### INPUT RECORDS
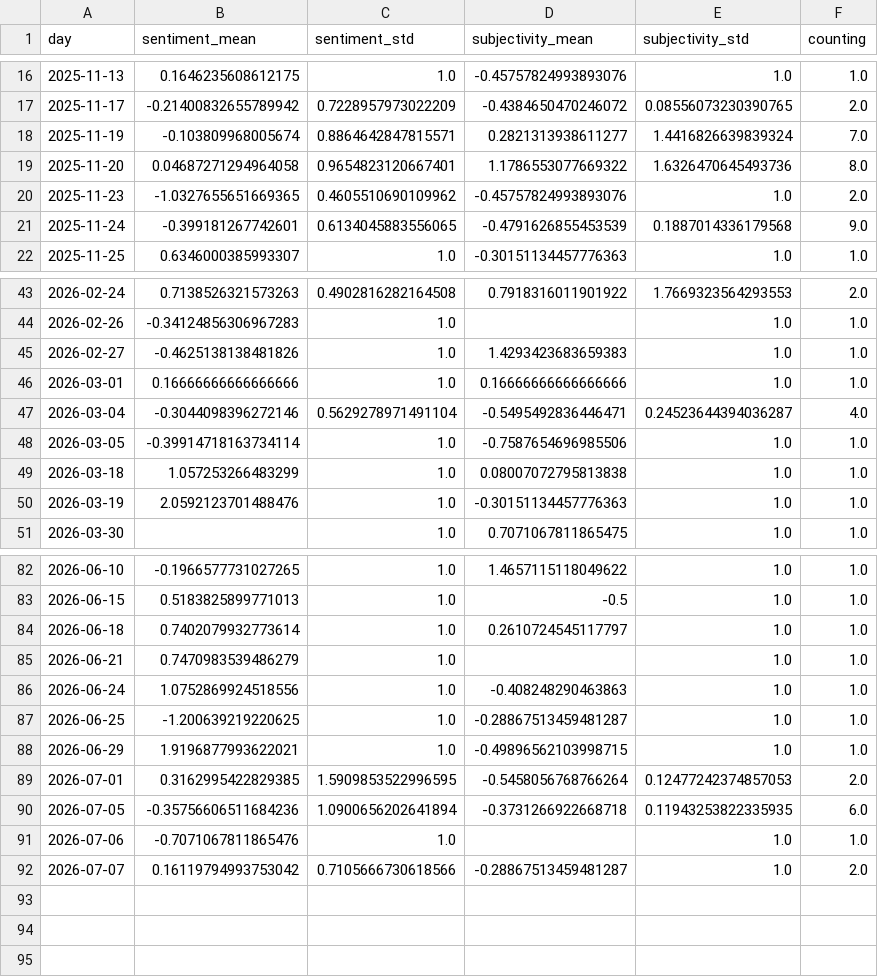
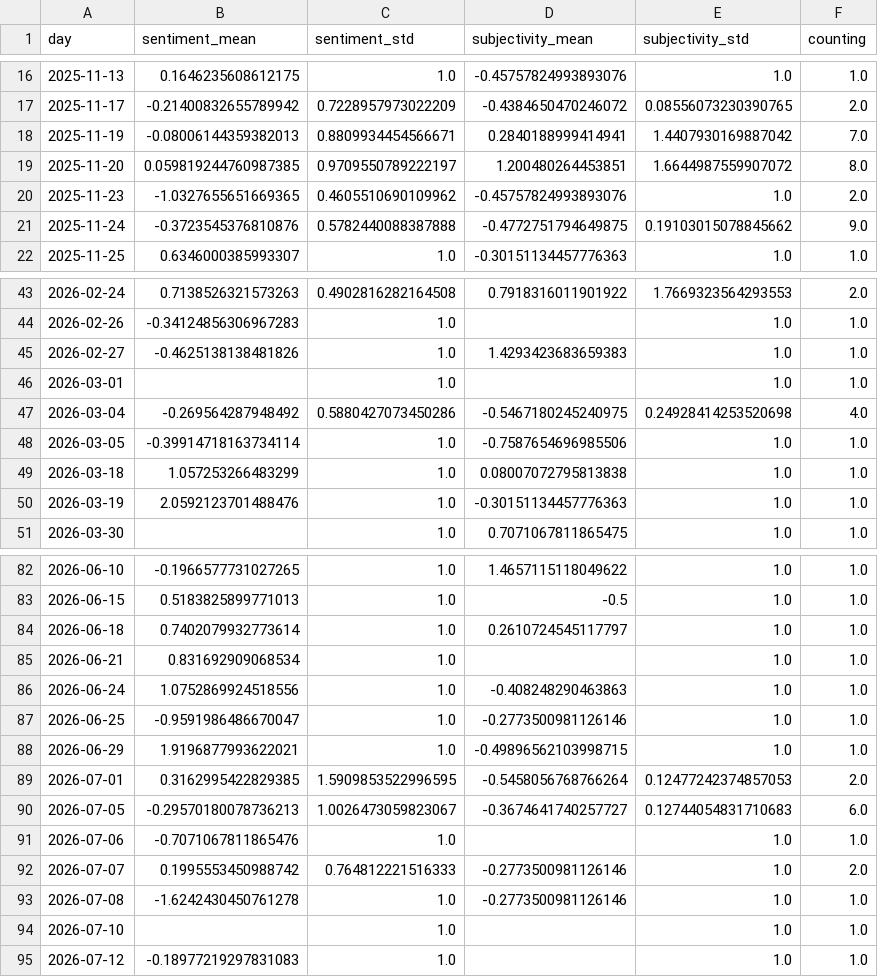
Before and after one commit to paularicarda-news/VolcanoIsComing, a CSV file: csv/sentiments_days.csv, drawn as a sheet; only a part is shown, gaps mark what is left out; the diff covers the shown part only.

```diff
--- a/csv/sentiments_days.csv
+++ b/csv/sentiments_days.csv
@@ -17,6 +17,6 @@ day,sentiment_mean,sentiment_std,subjectivity_mean,subjectivity_std,counting
 2025-11-17,-0.21400832655789942,0.7228957973022209,-0.4384650470246072,0.08556073230390765,2.0
-2025-11-19,-0.103809968005674,0.8864642847815571,0.2821313938611277,1.4416826639839324,7.0
-2025-11-20,0.04687271294964058,0.9654823120667401,1.1786553077669322,1.6326470645493736,8.0
+2025-11-19,-0.08006144359382013,0.8809934454566671,0.2840188999414941,1.4407930169887042,7.0
+2025-11-20,0.059819244760987385,0.9709550789222197,1.200480264453851,1.6644987559907072,8.0
 2025-11-23,-1.0327655651669365,0.4605510690109962,-0.45757824993893076,1.0,2.0
-2025-11-24,-0.399181267742601,0.6134045883556065,-0.4791626855453539,0.1887014336179568,9.0
+2025-11-24,-0.3723545376810876,0.5782440088387888,-0.4772751794649875,0.19103015078845662,9.0
 2025-11-25,0.6346000385993307,1.0,-0.30151134457776363,1.0,1.0
@@ -45,4 +45,4 @@ day,sentiment_mean,sentiment_std,subjectivity_mean,subjectivity_std,counting
 2026-02-27,-0.4625138138481826,1.0,1.4293423683659383,1.0,1.0
-2026-03-01,0.16666666666666666,1.0,0.16666666666666666,1.0,1.0
-2026-03-04,-0.3044098396272146,0.5629278971491104,-0.5495492836446471,0.24523644394036287,4.0
+2026-03-01,,1.0,,1.0,1.0
+2026-03-04,-0.269564287948492,0.5880427073450286,-0.5467180245240975,0.24928414253520698,4.0
 2026-03-05,-0.39914718163734114,1.0,-0.7587654696985506,1.0,1.0
@@ -84,9 +84,12 @@ day,sentiment_mean,sentiment_std,subjectivity_mean,subjectivity_std,counting
 2026-06-18,0.7402079932773614,1.0,0.2610724545117797,1.0,1.0
-2026-06-21,0.7470983539486279,1.0,,1.0,1.0
+2026-06-21,0.831692909068534,1.0,,1.0,1.0
 2026-06-24,1.0752869924518556,1.0,-0.408248290463863,1.0,1.0
-2026-06-25,-1.200639219220625,1.0,-0.28867513459481287,1.0,1.0
+2026-06-25,-0.9591986486670047,1.0,-0.2773500981126146,1.0,1.0
 2026-06-29,1.9196877993622021,1.0,-0.49896562103998715,1.0,1.0
 2026-07-01,0.3162995422829385,1.5909853522996595,-0.5458056768766264,0.12477242374857053,2.0
-2026-07-05,-0.35756606511684236,1.0900656202641894,-0.3731266922668718,0.11943253822335935,6.0
+2026-07-05,-0.29570180078736213,1.0026473059823067,-0.3674641740257727,0.12744054831710683,6.0
 2026-07-06,-0.7071067811865476,1.0,,1.0,1.0
-2026-07-07,0.16119794993753042,0.7105666730618566,-0.28867513459481287,1.0,2.0
+2026-07-07,0.1995553450988742,0.764812221516333,-0.2773500981126146,1.0,2.0
+2026-07-08,-1.6242430450761278,1.0,-0.2773500981126146,1.0,1.0
+2026-07-10,,1.0,,1.0,1.0
+2026-07-12,-0.18977219297831083,1.0,,1.0,1.0
```
Also changed, not shown: 29 edited cells elsewhere in this file, csv/sentiments_domains.csv, csv/sentiments_locations.csv, 6 other files.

### ASSIGNMENT
Retype all the entries word for word; the pictures stay out.

### SOLUTION TO THIS EXERCISE
Before and after one commit to paularicarda-news/VolcanoIsComing, a CSV file: csv/sentiments_days.csv, drawn as a sheet; only a part is shown, gaps mark what is left out; the diff covers the shown part only.

```diff
--- a/csv/sentiments_days.csv
+++ b/csv/sentiments_days.csv
@@ -17,6 +17,6 @@ day,sentiment_mean,sentiment_std,subjectivity_mean,subjectivity_std,counting
 2025-11-17,-0.21400832655789942,0.7228957973022209,-0.4384650470246072,0.08556073230390765,2.0
-2025-11-19,-0.103809968005674,0.8864642847815571,0.2821313938611277,1.4416826639839324,7.0
-2025-11-20,0.04687271294964058,0.9654823120667401,1.1786553077669322,1.6326470645493736,8.0
+2025-11-19,-0.08006144359382013,0.8809934454566671,0.2840188999414941,1.4407930169887042,7.0
+2025-11-20,0.059819244760987385,0.9709550789222197,1.200480264453851,1.6644987559907072,8.0
 2025-11-23,-1.0327655651669365,0.4605510690109962,-0.45757824993893076,1.0,2.0
-2025-11-24,-0.399181267742601,0.6134045883556065,-0.4791626855453539,0.1887014336179568,9.0
+2025-11-24,-0.3723545376810876,0.5782440088387888,-0.4772751794649875,0.19103015078845662,9.0
 2025-11-25,0.6346000385993307,1.0,-0.30151134457776363,1.0,1.0
@@ -45,4 +45,4 @@ day,sentiment_mean,sentiment_std,subjectivity_mean,subjectivity_std,counting
 2026-02-27,-0.4625138138481826,1.0,1.4293423683659383,1.0,1.0
-2026-03-01,0.16666666666666666,1.0,0.16666666666666666,1.0,1.0
-2026-03-04,-0.3044098396272146,0.5629278971491104,-0.5495492836446471,0.24523644394036287,4.0
+2026-03-01,,1.0,,1.0,1.0
+2026-03-04,-0.269564287948492,0.5880427073450286,-0.5467180245240975,0.24928414253520698,4.0
 2026-03-05,-0.39914718163734114,1.0,-0.7587654696985506,1.0,1.0
@@ -84,9 +84,12 @@ day,sentiment_mean,sentiment_std,subjectivity_mean,subjectivity_std,counting
 2026-06-18,0.7402079932773614,1.0,0.2610724545117797,1.0,1.0
-2026-06-21,0.7470983539486279,1.0,,1.0,1.0
+2026-06-21,0.831692909068534,1.0,,1.0,1.0
 2026-06-24,1.0752869924518556,1.0,-0.408248290463863,1.0,1.0
-2026-06-25,-1.200639219220625,1.0,-0.28867513459481287,1.0,1.0
+2026-06-25,-0.9591986486670047,1.0,-0.2773500981126146,1.0,1.0
 2026-06-29,1.9196877993622021,1.0,-0.49896562103998715,1.0,1.0
 2026-07-01,0.3162995422829385,1.5909853522996595,-0.5458056768766264,0.12477242374857053,2.0
-2026-07-05,-0.35756606511684236,1.0900656202641894,-0.3731266922668718,0.11943253822335935,6.0
+2026-07-05,-0.29570180078736213,1.0026473059823067,-0.3674641740257727,0.12744054831710683,6.0
 2026-07-06,-0.7071067811865476,1.0,,1.0,1.0
-2026-07-07,0.16119794993753042,0.7105666730618566,-0.28867513459481287,1.0,2.0
+2026-07-07,0.1995553450988742,0.764812221516333,-0.2773500981126146,1.0,2.0
+2026-07-08,-1.6242430450761278,1.0,-0.2773500981126146,1.0,1.0
+2026-07-10,,1.0,,1.0,1.0
+2026-07-12,-0.18977219297831083,1.0,,1.0,1.0
```
Also changed, not shown: 29 edited cells elsewhere in this file, csv/sentiments_domains.csv, csv/sentiments_locations.csv, 6 other files.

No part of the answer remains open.